He’s proposing a large tax credit for private investors in such projects — equal to 82 percent of the equity amount in any deal.
Randal O’Toole is a transportation analyst at the libertarian Cato Institute and broadly in favor of privatizing infrastructure. For one, there’s a lot of infrastructure that’s profitable to invest in, like electrical grids.
“He would be giving tax breaks to private owners who would be investing in that infrastructure anyway,” O’Toole notes.
And, they claim, the government would recoup this lost money via tax revenue from new construction jobs and profits. (Neither Ross nor Navarro responded to a request for an interview.) As we’ll see, however, these assumptions are debatable.

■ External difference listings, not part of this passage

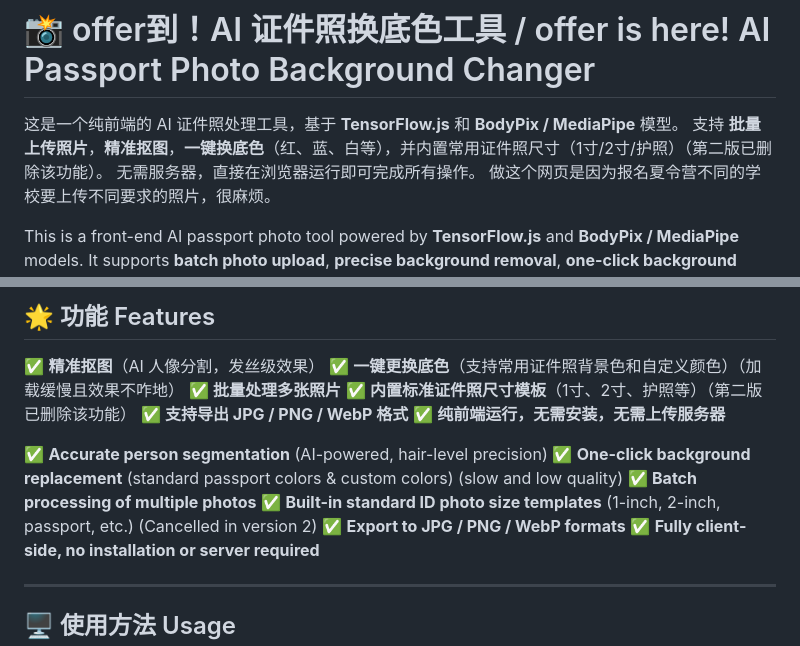
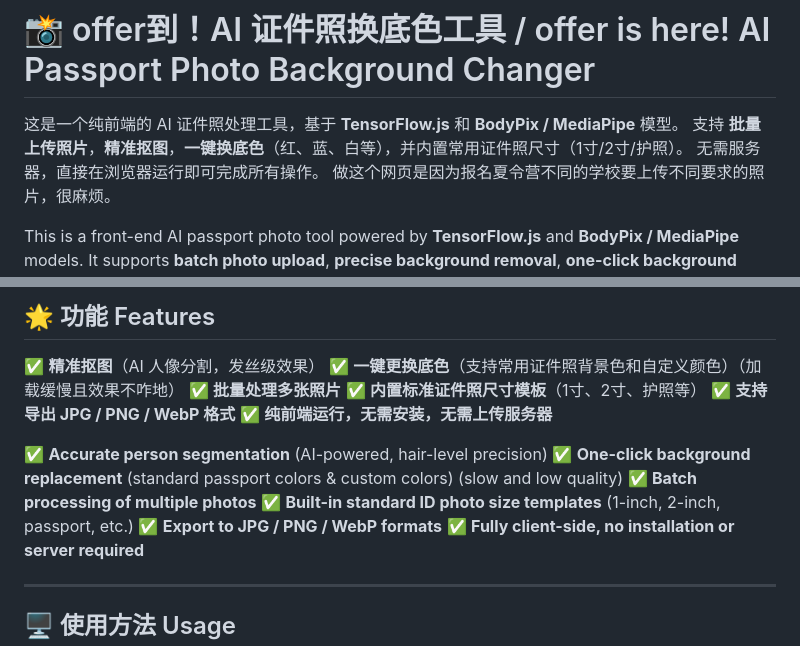
Before and after one commit to Karcen/offerdao.github.io, a Markdown page: README.md, 2 parts joined by grey strips. GitHub-like rendering.

```diff
--- a/README.md
+++ b/README.md
@@ -1,7 +1,7 @@
 # 📸 offer到！AI 证件照换底色工具 / offer is here! AI Passport Photo Background Changer
 
 这是一个纯前端的 AI 证件照处理工具，基于 **TensorFlow\.js** 和 **BodyPix / MediaPipe** 模型。
-支持 **批量上传照片**，**精准抠图**，**一键换底色**（红、蓝、白等），并内置常用证件照尺寸（1寸/2寸/护照）（第二版已删除该功能）。
+支持 **批量上传照片**，**精准抠图**，**一键换底色**（红、蓝、白等），并内置常用证件照尺寸（1寸/2寸/护照）。
 无需服务器，直接在浏览器运行即可完成所有操作。
 做这个网页是因为报名夏令营不同的学校要上传不同要求的照片，很麻烦。
 
@@ -17,14 +17,14 @@ I developed this web application because applying to different schools for summe
 ✅ **精准抠图**（AI 人像分割，发丝级效果）
 ✅ **一键更换底色**（支持常用证件照背景色和自定义颜色）（加载缓慢且效果不咋地）
 ✅ **批量处理多张照片**
-✅ **内置标准证件照尺寸模板**（1寸、2寸、护照等）（第二版已删除该功能）
+✅ **内置标准证件照尺寸模板**（1寸、2寸、护照等）
 ✅ **支持导出 JPG / PNG / WebP 格式**
 ✅ **纯前端运行，无需安装，无需上传服务器**
 
 ✅ **Accurate person segmentation** (AI-powered, hair-level precision)
 ✅ **One-click background replacement** (standard passport colors & custom colors) (slow and low quality)
 ✅ **Batch processing of multiple photos**
-✅ **Built-in standard ID photo size templates** (1-inch, 2-inch, passport, etc.) (Cancelled in version 2)
+✅ **Built-in standard ID photo size templates** (1-inch, 2-inch, passport, etc.)
 ✅ **Export to JPG / PNG / WebP formats**
 ✅ **Fully client-side, no installation or server required**
 
```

Privatizing infrastructure is a controversial idea, but it’s not crazy.